(Beginning of RECORDS FOR THIS EXERCISE)

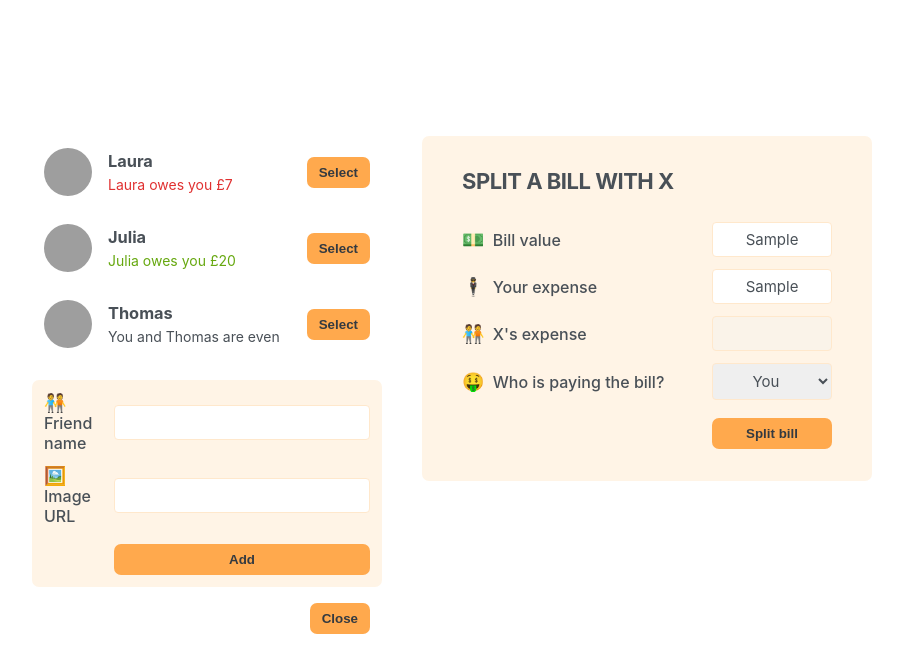
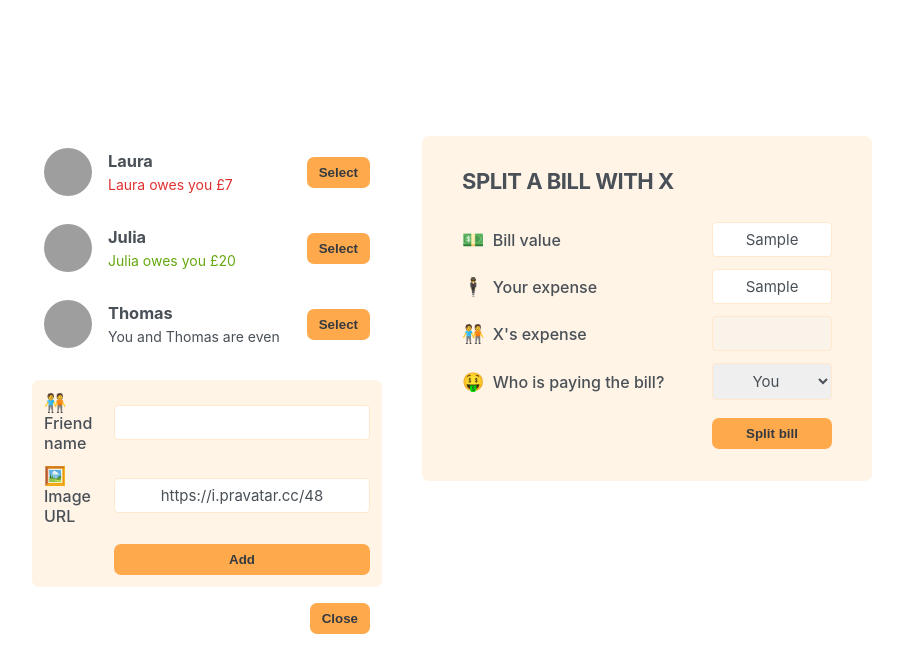
Before and after one commit to aleksandracodes/equishare, a React (Create React App) app: page / in a window 1280 px wide. Both pictures are taken after typing "Sample", "Sample" into the empty fields and a click on the button "Add friend". Shown: the top 672 px of the page, without its empty margins (188-1091 px from the left). Built offline with nearby package versions, Linux system fonts and the light colour scheme; grey boxes are pictures that could not be loaded; the HTML template or start-up script is replaced by a standard one.

Commit message:
Add controlled elements to FormAddFriend form

```diff
--- a/src/App.js
+++ b/src/App.js
@@ -86,13 +86,41 @@
 }
 
 function FormAddFriend() {
+  const [name, setName] = useState('');
+  const [image, setImage] = useState('https://i.pravatar.cc/48');
+
+  function handleSubmit(e) {
+    e.preventDefault();
+
+    if (!name || !image) return;
+
+    const id = crypto.randomUUID();
+    const newFriend = {
+      id,
+      name,
+      image: `${image}?=${id}`,
+      balance: 0,
+    };
+
+    setName('');
+    setImage('https://i.pravatar.cc/48');
+  }
+
   return (
-    <form className="form-add-friend">
+    <form className="form-add-friend" onSubmit={handleSubmit}>
       <label>🧑‍🤝‍🧑Friend name</label>
-      <input type="text" />
+      <input
+        type="text"
+        value={name}
+        onChange={(e) => setName(e.target.value)}
+      />
 
       <label>🖼️Image URL</label>
-      <input type="text" />
+      <input
+        type="text"
+        value={image}
+        onChange={(e) => setImage(e.target.value)}
+      />
 
       <Button>Add</Button>
     </form>
```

(End of RECORDS FOR THIS EXERCISE)

PROBLEM REQUIREMENTS:
All of the entries must be reproduced exactly, with no pictures kept.

WRITTEN SOLUTION:
Before and after one commit to aleksandracodes/equishare, a React (Create React App) app: page / in a window 1280 px wide. Both pictures are taken after typing "Sample", "Sample" into the empty fields and a click on the button "Add friend". Shown: the top 672 px of the page, without its empty margins (188-1091 px from the left). Built offline with nearby package versions, Linux system fonts and the light colour scheme; grey boxes are pictures that could not be loaded; the HTML template or start-up script is replaced by a standard one.

Commit message:
Add controlled elements to FormAddFriend form

```diff
--- a/src/App.js
+++ b/src/App.js
@@ -86,13 +86,41 @@
 }
 
 function FormAddFriend() {
+  const [name, setName] = useState('');
+  const [image, setImage] = useState('https://i.pravatar.cc/48');
+
+  function handleSubmit(e) {
+    e.preventDefault();
+
+    if (!name || !image) return;
+
+    const id = crypto.randomUUID();
+    const newFriend = {
+      id,
+      name,
+      image: `${image}?=${id}`,
+      balance: 0,
+    };
+
+    setName('');
+    setImage('https://i.pravatar.cc/48');
+  }
+
   return (
-    <form className="form-add-friend">
+    <form className="form-add-friend" onSubmit={handleSubmit}>
       <label>🧑‍🤝‍🧑Friend name</label>
-      <input type="text" />
+      <input
+        type="text"
+        value={name}
+        onChange={(e) => setName(e.target.value)}
+      />
 
       <label>🖼️Image URL</label>
-      <input type="text" />
+      <input
+        type="text"
+        value={image}
+        onChange={(e) => setImage(e.target.value)}
+      />
 
       <Button>Add</Button>
     </form>
```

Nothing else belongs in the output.